* [ACTIVITY] The records underneath are to be printed in full and exactly, with no pictures carried over.

Segment Start: RECORDED INFORMATION

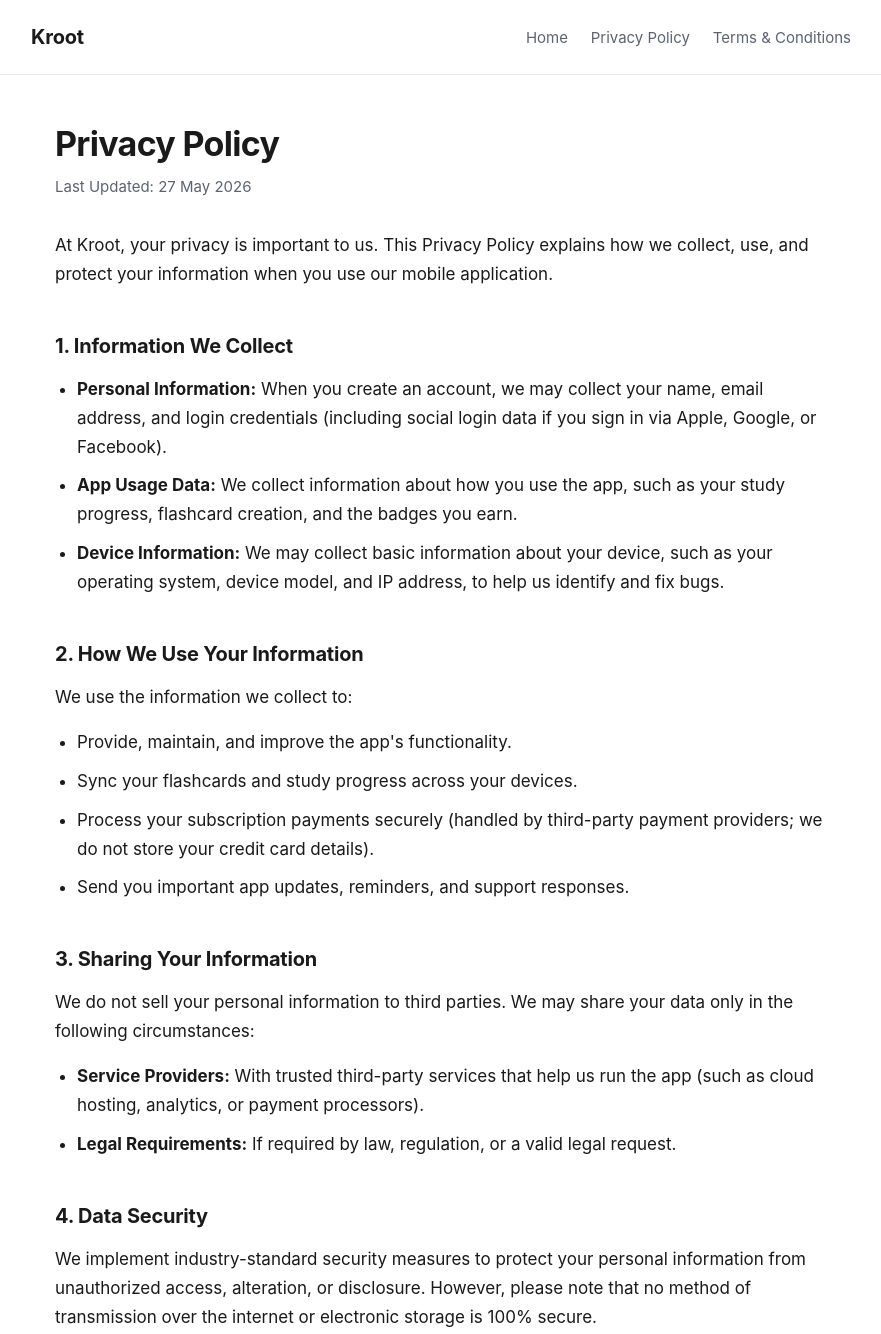
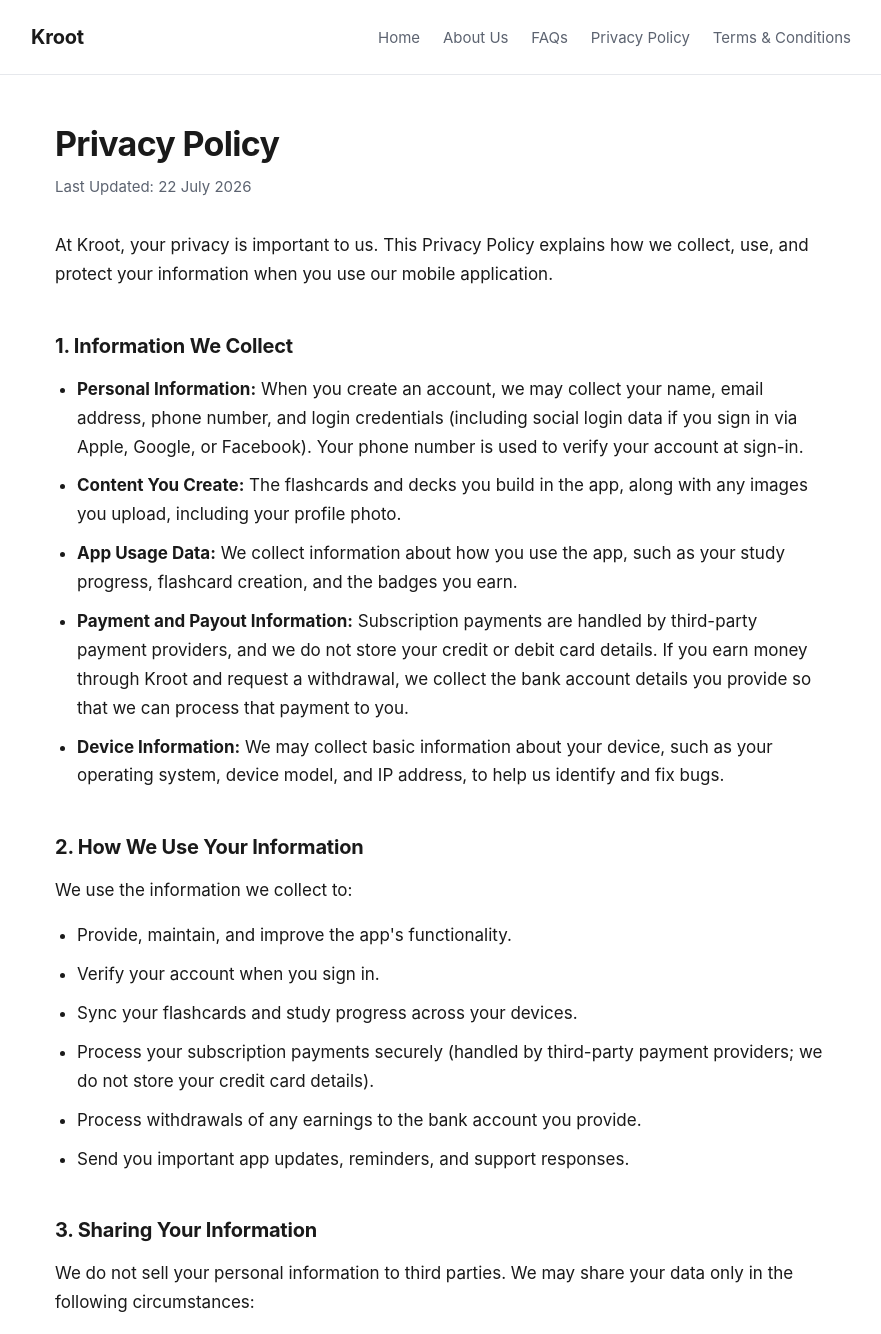
Before and after one commit to smallball300/kroot-landing-page, a website: page privacy-policy/index.html in a window 1280 px wide. Shown: the top 1334 px of the page, without its empty margins (199-1080 px from the left). Drawn offline with Linux system fonts and the light colour scheme.

Commit message:
Revise privacy policy details and security measures
Updated the last updated date, added phone number collection for account verification, and enhanced data security information.

```diff
--- a/privacy-policy/index.html
+++ b/privacy-policy/index.html
@@ -70,6 +70,8 @@
     <a class="brand" href="/">Kroot</a>
     <nav>
       <a href="/">Home</a>
+      <a href="/about-us">About Us</a>
+      <a href="/faqs">FAQs</a>
       <a href="/privacy-policy">Privacy Policy</a>
       <a href="/terms-and-conditions">Terms &amp; Conditions</a>
     </nav>
@@ -78,14 +80,16 @@
 
 <main>
   <h1>Privacy Policy</h1>
-  <p class="updated">Last Updated: 27 May 2026</p>
+  <p class="updated">Last Updated: 22 July 2026</p>
 
   <p>At Kroot, your privacy is important to us. This Privacy Policy explains how we collect, use, and protect your information when you use our mobile application.</p>
 
   <h2>1. Information We Collect</h2>
   <ul>
-    <li><strong>Personal Information:</strong> When you create an account, we may collect your name, email address, and login credentials (including social login data if you sign in via Apple, Google, or Facebook).</li>
+    <li><strong>Personal Information:</strong> When you create an account, we may collect your name, email address, phone number, and login credentials (including social login data if you sign in via Apple, Google, or Facebook). Your phone number is used to verify your account at sign-in.</li>
+    <li><strong>Content You Create:</strong> The flashcards and decks you build in the app, along with any images you upload, including your profile photo.</li>
     <li><strong>App Usage Data:</strong> We collect information about how you use the app, such as your study progress, flashcard creation, and the badges you earn.</li>
+    <li><strong>Payment and Payout Information:</strong> Subscription payments are handled by third-party payment providers, and we do not store your credit or debit card details. If you earn money through Kroot and request a withdrawal, we collect the bank account details you provide so that we can process that payment to you.</li>
     <li><strong>Device Information:</strong> We may collect basic information about your device, such as your operating system, device model, and IP address, to help us identify and fix bugs.</li>
   </ul>
 
@@ -93,8 +97,10 @@
   <p>We use the information we collect to:</p>
   <ul>
     <li>Provide, maintain, and improve the app's functionality.</li>
+    <li>Verify your account when you sign in.</li>
     <li>Sync your flashcards and study progress across your devices.</li>
     <li>Process your subscription payments securely (handled by third-party payment providers; we do not store your credit card details).</li>
+    <li>Process withdrawals of any earnings to the bank account you provide.</li>
     <li>Send you important app updates, reminders, and support responses.</li>
   </ul>
 
@@ -106,7 +112,7 @@
   </ul>
 
   <h2>4. Data Security</h2>
-  <p>We implement industry-standard security measures to protect your personal information from unauthorized access, alteration, or disclosure. However, please note that no method of transmission over the internet or electronic storage is 100% secure.</p>
+  <p>We implement industry-standard security measures to protect your personal information from unauthorized access, alteration, or disclosure. Information sent between the app and our servers is encrypted in transit. However, please note that no method of transmission over the internet or electronic storage is 100% secure.</p>
 
   <h2>5. Your Rights &amp; Choices</h2>
   <ul>
@@ -128,12 +134,8 @@
   <div class="fwrap">
     <div class="flinks">
       <a href="/">Home</a>
+      <a href="/about-us">About Us</a>
+      <a href="/faqs">FAQs</a>
       <a href="/privacy-policy">Privacy Policy</a>
       <a href="/terms-and-conditions">Terms &amp; Conditions</a>
     </div>
-    <div>&copy; 2026 Kroot. All rights reserved.</div>
-  </div>
-</footer>
-
-</body>
-</html>
```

Segment End: RECORDED INFORMATION

* [TASK RESPONSE]
Before and after one commit to smallball300/kroot-landing-page, a website: page privacy-policy/index.html in a window 1280 px wide. Shown: the top 1334 px of the page, without its empty margins (199-1080 px from the left). Drawn offline with Linux system fonts and the light colour scheme.

Commit message:
Revise privacy policy details and security measures
Updated the last updated date, added phone number collection for account verification, and enhanced data security information.

```diff
--- a/privacy-policy/index.html
+++ b/privacy-policy/index.html
@@ -70,6 +70,8 @@
     <a class="brand" href="/">Kroot</a>
     <nav>
       <a href="/">Home</a>
+      <a href="/about-us">About Us</a>
+      <a href="/faqs">FAQs</a>
       <a href="/privacy-policy">Privacy Policy</a>
       <a href="/terms-and-conditions">Terms &amp; Conditions</a>
     </nav>
@@ -78,14 +80,16 @@
 
 <main>
   <h1>Privacy Policy</h1>
-  <p class="updated">Last Updated: 27 May 2026</p>
+  <p class="updated">Last Updated: 22 July 2026</p>
 
   <p>At Kroot, your privacy is important to us. This Privacy Policy explains how we collect, use, and protect your information when you use our mobile application.</p>
 
   <h2>1. Information We Collect</h2>
   <ul>
-    <li><strong>Personal Information:</strong> When you create an account, we may collect your name, email address, and login credentials (including social login data if you sign in via Apple, Google, or Facebook).</li>
+    <li><strong>Personal Information:</strong> When you create an account, we may collect your name, email address, phone number, and login credentials (including social login data if you sign in via Apple, Google, or Facebook). Your phone number is used to verify your account at sign-in.</li>
+    <li><strong>Content You Create:</strong> The flashcards and decks you build in the app, along with any images you upload, including your profile photo.</li>
     <li><strong>App Usage Data:</strong> We collect information about how you use the app, such as your study progress, flashcard creation, and the badges you earn.</li>
+    <li><strong>Payment and Payout Information:</strong> Subscription payments are handled by third-party payment providers, and we do not store your credit or debit card details. If you earn money through Kroot and request a withdrawal, we collect the bank account details you provide so that we can process that payment to you.</li>
     <li><strong>Device Information:</strong> We may collect basic information about your device, such as your operating system, device model, and IP address, to help us identify and fix bugs.</li>
   </ul>
 
@@ -93,8 +97,10 @@
   <p>We use the information we collect to:</p>
   <ul>
     <li>Provide, maintain, and improve the app's functionality.</li>
+    <li>Verify your account when you sign in.</li>
     <li>Sync your flashcards and study progress across your devices.</li>
     <li>Process your subscription payments securely (handled by third-party payment providers; we do not store your credit card details).</li>
+    <li>Process withdrawals of any earnings to the bank account you provide.</li>
     <li>Send you important app updates, reminders, and support responses.</li>
   </ul>
 
@@ -106,7 +112,7 @@
   </ul>
 
   <h2>4. Data Security</h2>
-  <p>We implement industry-standard security measures to protect your personal information from unauthorized access, alteration, or disclosure. However, please note that no method of transmission over the internet or electronic storage is 100% secure.</p>
+  <p>We implement industry-standard security measures to protect your personal information from unauthorized access, alteration, or disclosure. Information sent between the app and our servers is encrypted in transit. However, please note that no method of transmission over the internet or electronic storage is 100% secure.</p>
 
   <h2>5. Your Rights &amp; Choices</h2>
   <ul>
@@ -128,12 +134,8 @@
   <div class="fwrap">
     <div class="flinks">
       <a href="/">Home</a>
+      <a href="/about-us">About Us</a>
+      <a href="/faqs">FAQs</a>
       <a href="/privacy-policy">Privacy Policy</a>
       <a href="/terms-and-conditions">Terms &amp; Conditions</a>
     </div>
-    <div>&copy; 2026 Kroot. All rights reserved.</div>
-  </div>
-</footer>
-
-</body>
-</html>
```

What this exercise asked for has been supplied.